Maybe you do it to help calm a stressful moment with your baby, or you do it to play and engage with them, either way you’re connecting, caring and reinforcing attachment with your baby.
No extra equipment needed
You don’t need to buy any extra equipment to enjoy dancing with your baby. If you can pick up your baby or carry them in a sling or carrier, you’ve got everything you need to enjoy the physical closeness and joyful communication that is dancing.
It’s important to remember, however, that no matter what way you enjoy dancing with your baby, safety has to come first. From making sure your baby’s head and neck are fully supported at all times to remembering the of babywearing, safety first.
You’re important too. Don’t over exert, watch your back, and if you’re dancing with a carrier or sling, remember to choose the right size and type suitable for your activities so you can prevent lower back pain as well as shoulder or neck injuries.
It’s good for us
Babywearing dance has benefits for both wearer and baby that span the physical body and the soul. Keeping active, no matter how you do it, gives you confidence, plenty of endorphins and can help boost self–esteem, not to mention keeping you fit.
For baby, what’s better than introducing them to music, rhythm and movement through a loving dance? Family health professionals, paediatricians, physiotherapist, psychologists and babywearing experts alike all know that there are plenty of benefits for baby; from helping to sooth colic, and create better sleep, it also solidifies connections between wearer and baby, creating joyful parenting moments and a nurturing touch.
It’s important however that you never see babywearing dance as means to “losing baby weight” or calorie burning. If you only treat wearing your baby as extra weight for a cardio session or practice fast and bouncy movements, you could be putting both you and your baby at risk of overheating, overstimulation, and in extreme situations, shaken baby syndrome. So, to keep safe, remember that baby is the main focus of your dance so keep it slow, gentle and smooth; not fast, bouncy and extreme.
Babies learn from what they see, so if they see you being safe, active and happy, they’ll mimic your good moves. Wear your baby comfortably and safely, practice smooth and gentle moves with a low level of music, keep your heart open and receptive and you’ll find lasting joy for both of you!
International Babywearing Dance Day

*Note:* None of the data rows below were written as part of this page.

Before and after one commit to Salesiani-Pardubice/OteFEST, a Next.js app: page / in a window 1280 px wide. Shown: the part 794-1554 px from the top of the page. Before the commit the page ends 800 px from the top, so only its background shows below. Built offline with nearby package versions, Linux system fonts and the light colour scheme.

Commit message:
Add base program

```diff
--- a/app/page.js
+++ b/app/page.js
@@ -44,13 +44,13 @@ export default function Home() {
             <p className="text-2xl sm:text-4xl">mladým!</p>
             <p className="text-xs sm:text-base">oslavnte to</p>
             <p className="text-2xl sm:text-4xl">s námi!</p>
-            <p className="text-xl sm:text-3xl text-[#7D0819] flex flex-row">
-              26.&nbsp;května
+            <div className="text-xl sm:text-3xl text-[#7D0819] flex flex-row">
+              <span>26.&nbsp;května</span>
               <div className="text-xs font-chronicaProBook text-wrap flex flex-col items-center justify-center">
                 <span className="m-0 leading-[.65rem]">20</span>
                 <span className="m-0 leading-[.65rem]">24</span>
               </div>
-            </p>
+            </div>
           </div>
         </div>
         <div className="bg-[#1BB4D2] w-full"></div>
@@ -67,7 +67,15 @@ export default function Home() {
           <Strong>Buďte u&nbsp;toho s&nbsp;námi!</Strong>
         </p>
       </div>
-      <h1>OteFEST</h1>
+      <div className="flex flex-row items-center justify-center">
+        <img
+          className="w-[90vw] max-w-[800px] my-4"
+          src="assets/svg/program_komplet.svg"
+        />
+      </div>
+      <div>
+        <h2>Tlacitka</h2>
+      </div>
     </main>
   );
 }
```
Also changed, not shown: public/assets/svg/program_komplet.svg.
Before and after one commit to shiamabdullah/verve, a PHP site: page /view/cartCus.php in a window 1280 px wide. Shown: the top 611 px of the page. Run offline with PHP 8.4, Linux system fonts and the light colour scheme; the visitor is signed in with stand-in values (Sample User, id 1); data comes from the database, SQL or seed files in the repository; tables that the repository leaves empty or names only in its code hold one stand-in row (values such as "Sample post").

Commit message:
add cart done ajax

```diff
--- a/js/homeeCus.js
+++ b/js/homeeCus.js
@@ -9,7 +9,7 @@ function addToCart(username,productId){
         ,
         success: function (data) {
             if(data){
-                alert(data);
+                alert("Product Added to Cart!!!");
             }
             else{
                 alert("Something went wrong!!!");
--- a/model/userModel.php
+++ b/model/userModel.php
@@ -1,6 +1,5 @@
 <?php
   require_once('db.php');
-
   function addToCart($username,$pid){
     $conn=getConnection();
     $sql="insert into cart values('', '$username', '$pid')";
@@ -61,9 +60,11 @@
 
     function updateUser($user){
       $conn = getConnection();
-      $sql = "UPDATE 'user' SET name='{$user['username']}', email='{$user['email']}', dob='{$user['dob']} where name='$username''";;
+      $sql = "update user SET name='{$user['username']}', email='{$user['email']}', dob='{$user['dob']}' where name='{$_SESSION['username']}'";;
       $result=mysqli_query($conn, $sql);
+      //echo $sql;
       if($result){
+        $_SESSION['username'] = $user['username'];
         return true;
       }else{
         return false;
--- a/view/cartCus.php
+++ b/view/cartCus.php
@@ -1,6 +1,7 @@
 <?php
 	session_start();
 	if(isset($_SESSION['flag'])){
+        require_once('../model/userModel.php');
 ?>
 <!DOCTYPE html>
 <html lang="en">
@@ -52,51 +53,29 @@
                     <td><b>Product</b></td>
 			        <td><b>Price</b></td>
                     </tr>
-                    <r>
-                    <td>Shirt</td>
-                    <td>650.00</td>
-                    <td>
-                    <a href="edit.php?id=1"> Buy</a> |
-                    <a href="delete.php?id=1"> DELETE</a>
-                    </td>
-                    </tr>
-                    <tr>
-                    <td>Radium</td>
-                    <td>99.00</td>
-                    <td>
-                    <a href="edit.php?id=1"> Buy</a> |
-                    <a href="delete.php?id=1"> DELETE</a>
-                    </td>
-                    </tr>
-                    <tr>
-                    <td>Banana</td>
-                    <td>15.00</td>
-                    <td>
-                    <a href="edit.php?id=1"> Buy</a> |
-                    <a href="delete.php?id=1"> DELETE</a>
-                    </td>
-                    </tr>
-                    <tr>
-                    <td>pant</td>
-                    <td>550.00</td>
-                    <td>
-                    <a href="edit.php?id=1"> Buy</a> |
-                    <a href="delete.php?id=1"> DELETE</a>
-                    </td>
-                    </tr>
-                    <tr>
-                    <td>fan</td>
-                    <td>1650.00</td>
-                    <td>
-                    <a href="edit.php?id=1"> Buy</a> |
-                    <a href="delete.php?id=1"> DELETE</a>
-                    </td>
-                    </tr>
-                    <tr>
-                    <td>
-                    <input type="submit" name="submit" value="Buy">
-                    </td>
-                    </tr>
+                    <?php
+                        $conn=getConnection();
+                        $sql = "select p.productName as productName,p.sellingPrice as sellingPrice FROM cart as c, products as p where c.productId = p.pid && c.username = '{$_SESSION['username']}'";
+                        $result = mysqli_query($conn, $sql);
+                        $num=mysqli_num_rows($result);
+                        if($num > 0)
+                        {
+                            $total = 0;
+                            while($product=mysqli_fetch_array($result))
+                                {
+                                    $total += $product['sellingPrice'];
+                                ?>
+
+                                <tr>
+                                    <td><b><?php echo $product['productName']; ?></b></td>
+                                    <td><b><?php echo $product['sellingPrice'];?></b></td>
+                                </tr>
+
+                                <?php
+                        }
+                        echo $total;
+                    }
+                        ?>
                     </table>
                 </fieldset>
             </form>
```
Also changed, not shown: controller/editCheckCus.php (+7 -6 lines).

With the first International day recognising babywearing dance scheduled for 21 September 2016, you know it’s no fad!
The number of babywearing dance practitioners is growing every day. With the help of JISBD and all of our wonderful Joimovers, we can increase the reach of this joyful practice, ensuring it reaches more hearts and souls, creating a happier, healthier world.
What do you think, are there other signs babywearing dance is here to stay? What would your top four reasons be?